ASSIGNMENT = Return a copy of each line in the listing that includes the word "before".
----- EXERCISE INPUT -----
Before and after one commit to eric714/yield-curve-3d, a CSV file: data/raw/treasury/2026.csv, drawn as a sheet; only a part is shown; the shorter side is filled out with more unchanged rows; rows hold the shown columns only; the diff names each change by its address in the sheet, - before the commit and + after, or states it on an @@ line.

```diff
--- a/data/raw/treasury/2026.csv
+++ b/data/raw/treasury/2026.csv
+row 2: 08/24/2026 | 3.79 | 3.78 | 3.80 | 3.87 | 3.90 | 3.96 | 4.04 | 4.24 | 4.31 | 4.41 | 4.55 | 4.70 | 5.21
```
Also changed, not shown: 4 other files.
-----
----- EXERCISE INPUT -----
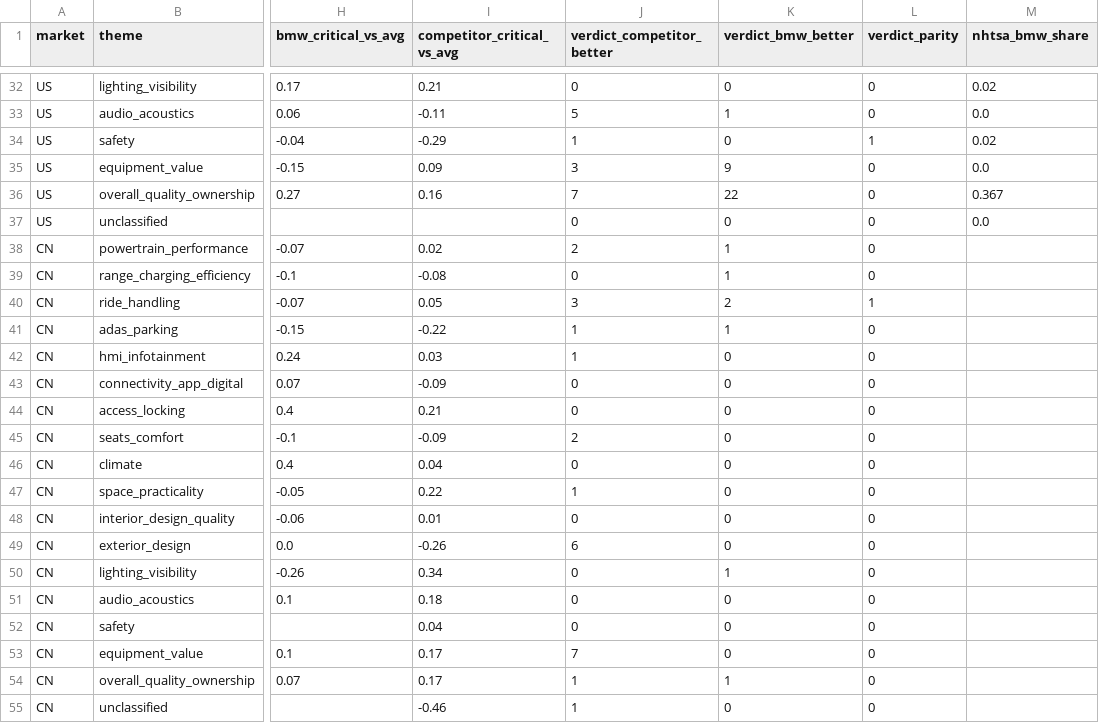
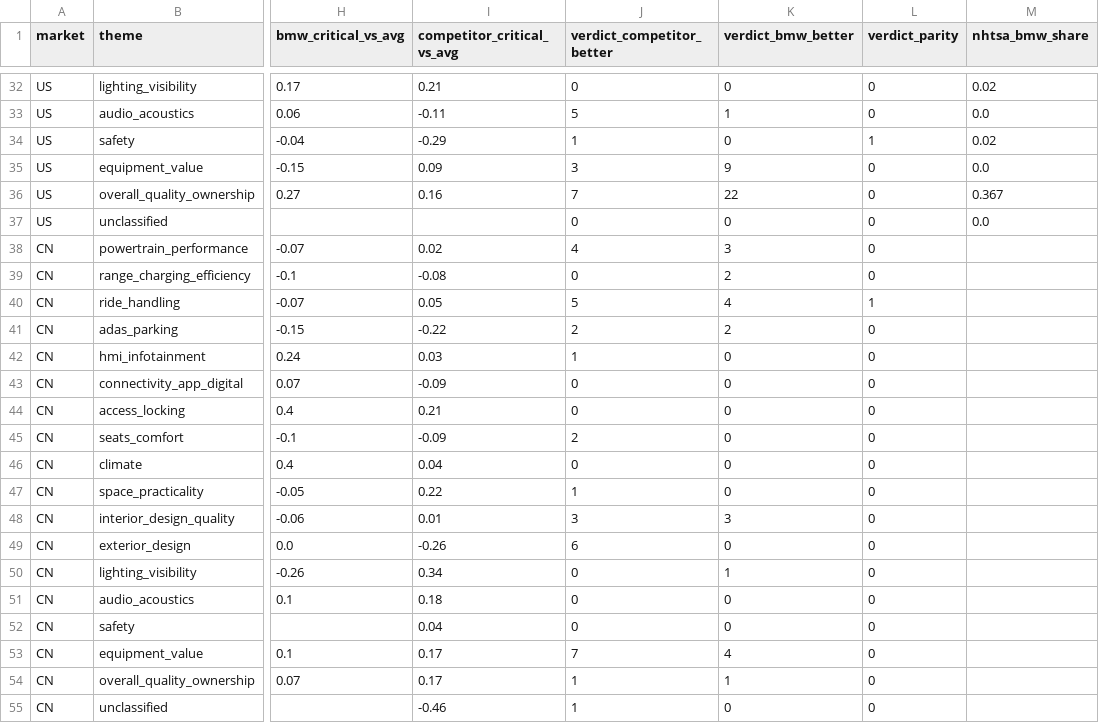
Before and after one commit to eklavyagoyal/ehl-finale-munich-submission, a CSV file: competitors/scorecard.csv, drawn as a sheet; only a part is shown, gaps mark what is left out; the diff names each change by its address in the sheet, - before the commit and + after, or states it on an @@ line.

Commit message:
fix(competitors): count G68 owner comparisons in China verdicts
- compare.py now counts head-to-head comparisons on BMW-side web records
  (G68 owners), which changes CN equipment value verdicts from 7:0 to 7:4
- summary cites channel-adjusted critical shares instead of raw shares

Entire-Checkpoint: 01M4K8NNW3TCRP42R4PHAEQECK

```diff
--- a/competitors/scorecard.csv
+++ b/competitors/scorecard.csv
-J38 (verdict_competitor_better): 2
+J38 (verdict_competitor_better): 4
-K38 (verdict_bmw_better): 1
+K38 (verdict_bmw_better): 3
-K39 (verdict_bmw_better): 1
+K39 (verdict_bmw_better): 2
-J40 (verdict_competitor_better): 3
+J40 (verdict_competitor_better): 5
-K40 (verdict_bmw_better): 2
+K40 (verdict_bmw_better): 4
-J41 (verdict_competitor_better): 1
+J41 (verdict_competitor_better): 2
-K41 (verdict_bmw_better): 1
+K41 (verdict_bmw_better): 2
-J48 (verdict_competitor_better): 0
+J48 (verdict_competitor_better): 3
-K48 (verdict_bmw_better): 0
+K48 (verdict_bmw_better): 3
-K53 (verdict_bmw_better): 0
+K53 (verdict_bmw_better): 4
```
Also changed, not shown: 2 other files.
-----
EXERCISE RESPONSE =
Before and after one commit to eric714/yield-curve-3d, a CSV file: data/raw/treasury/2026.csv, drawn as a sheet; only a part is shown; the shorter side is filled out with more unchanged rows; rows hold the shown columns only; the diff names each change by its address in the sheet, - before the commit and + after, or states it on an @@ line.
Before and after one commit to eklavyagoyal/ehl-finale-munich-submission, a CSV file: competitors/scorecard.csv, drawn as a sheet; only a part is shown, gaps mark what is left out; the diff names each change by its address in the sheet, - before the commit and + after, or states it on an @@ line.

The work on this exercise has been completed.